- _Assigned task_: Among the entries, find the lines with the string "ReviewText" and copy them.

Stored items
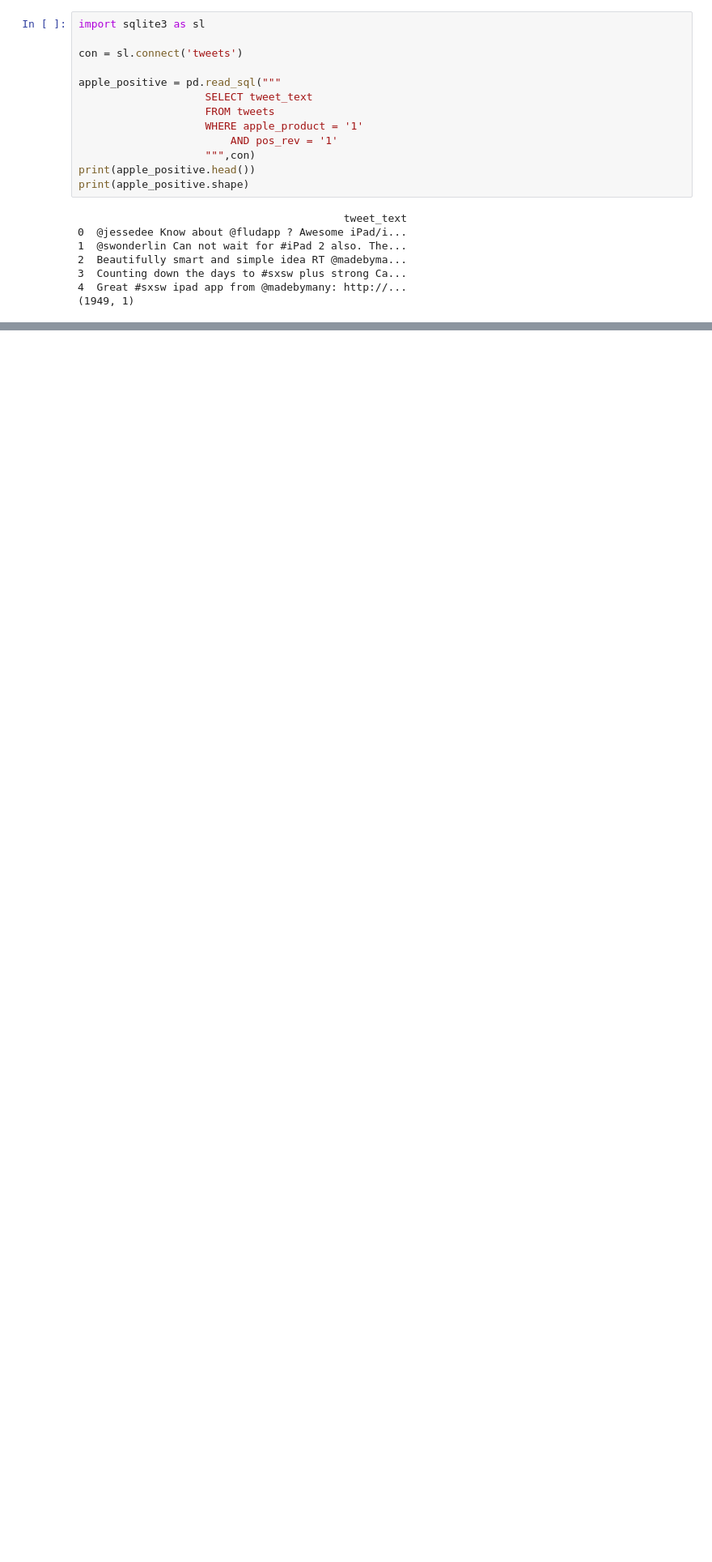
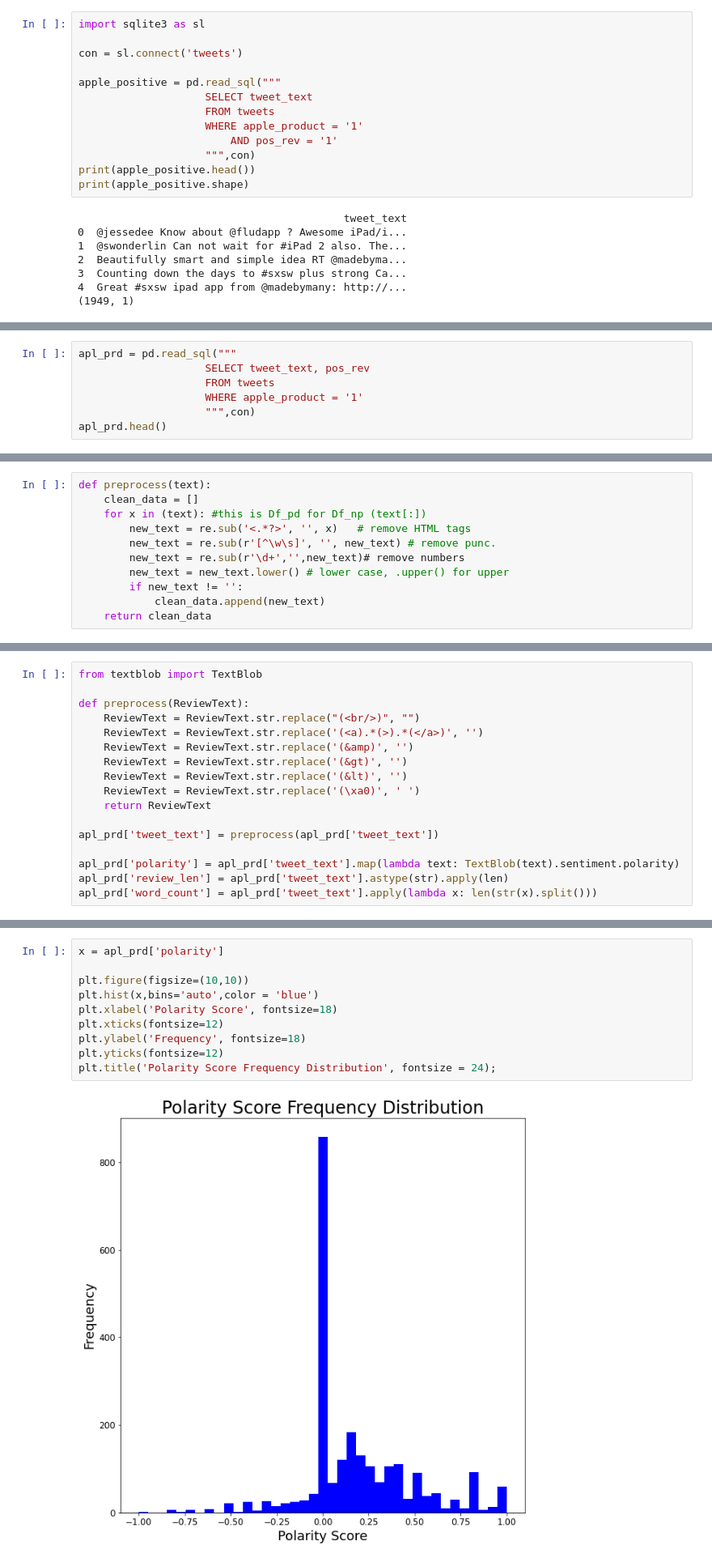
Before and after one commit to aspotter99/NLP---Twitter-Sentiment, a Jupyter notebook: notebooks/asp_notebooks/more_word_clouds.ipynb, the cells around one changed output, grey strips where cells are left out. Shown: that part at 81% size. Saved outputs shown, nothing was run; the diff lists cells and outputs as text; blank space fills up the shorter version.

```diff
--- a/notebooks/asp_notebooks/more_word_clouds.ipynb
+++ b/notebooks/asp_notebooks/more_word_clouds.ipynb
@@ -42,0 +46,7 @@ print(apple_positive.shape)
+# %%
+apl_prd = pd.read_sql("""
+                    SELECT tweet_text, pos_rev
+                    FROM tweets
+                    WHERE apple_product = '1'
+                    """,con)
+apl_prd.head()
@@ -42,0 +67,11 @@ print(apple_positive.shape)
+# %%
+def preprocess(text):
+    clean_data = []
+    for x in (text): #this is Df_pd for Df_np (text[:])
+        new_text = re.sub('<.*?>', '', x)   # remove HTML tags
+        new_text = re.sub(r'[^\w\s]', '', new_text) # remove punc.
+        new_text = re.sub(r'\d+','',new_text)# remove numbers
+        new_text = new_text.lower() # lower case, .upper() for upper
+        if new_text != '':
+            clean_data.append(new_text)
+    return clean_data
@@ -42,0 +187,17 @@ print(apple_positive.shape)
+# %%
+from textblob import TextBlob
+
+def preprocess(ReviewText):
+    ReviewText = ReviewText.str.replace("(<br/>)", "")
+    ReviewText = ReviewText.str.replace('(<a).*(>).*(</a>)', '')
+    ReviewText = ReviewText.str.replace('(&amp)', '')
+    ReviewText = ReviewText.str.replace('(&gt)', '')
+    ReviewText = ReviewText.str.replace('(&lt)', '')
+    ReviewText = ReviewText.str.replace('(\xa0)', ' ')
+    return ReviewText
+
+apl_prd['tweet_text'] = preprocess(apl_prd['tweet_text'])
+
+apl_prd['polarity'] = apl_prd['tweet_text'].map(lambda text: TextBlob(text).sentiment.polarity)
+apl_prd['review_len'] = apl_prd['tweet_text'].astype(str).apply(len)
+apl_prd['word_count'] = apl_prd['tweet_text'].apply(lambda x: len(str(x).split()))
@@ -42,0 +243,12 @@ print(apple_positive.shape)
+# %%
+x = apl_prd['polarity']
+
+plt.figure(figsize=(10,10))
+plt.hist(x,bins='auto',color = 'blue')
+plt.xlabel('Polarity Score', fontsize=18)
+plt.xticks(fontsize=12)
+plt.ylabel('Frequency', fontsize=18)
+plt.yticks(fontsize=12)
+plt.title('Polarity Score Frequency Distribution', fontsize = 24);
+# %% [output]
+[figure, added]
```
Also changed, not shown: parts of 23 cells of this notebook, 3 other files.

- _Response for this exercise_:
+def preprocess(ReviewText):
+    ReviewText = ReviewText.str.replace("(<br/>)", "")
+    ReviewText = ReviewText.str.replace('(<a).*(>).*(</a>)', '')
+    ReviewText = ReviewText.str.replace('(&amp)', '')
+    ReviewText = ReviewText.str.replace('(&gt)', '')
+    ReviewText = ReviewText.str.replace('(&lt)', '')
+    ReviewText = ReviewText.str.replace('(\xa0)', ' ')
+    return ReviewText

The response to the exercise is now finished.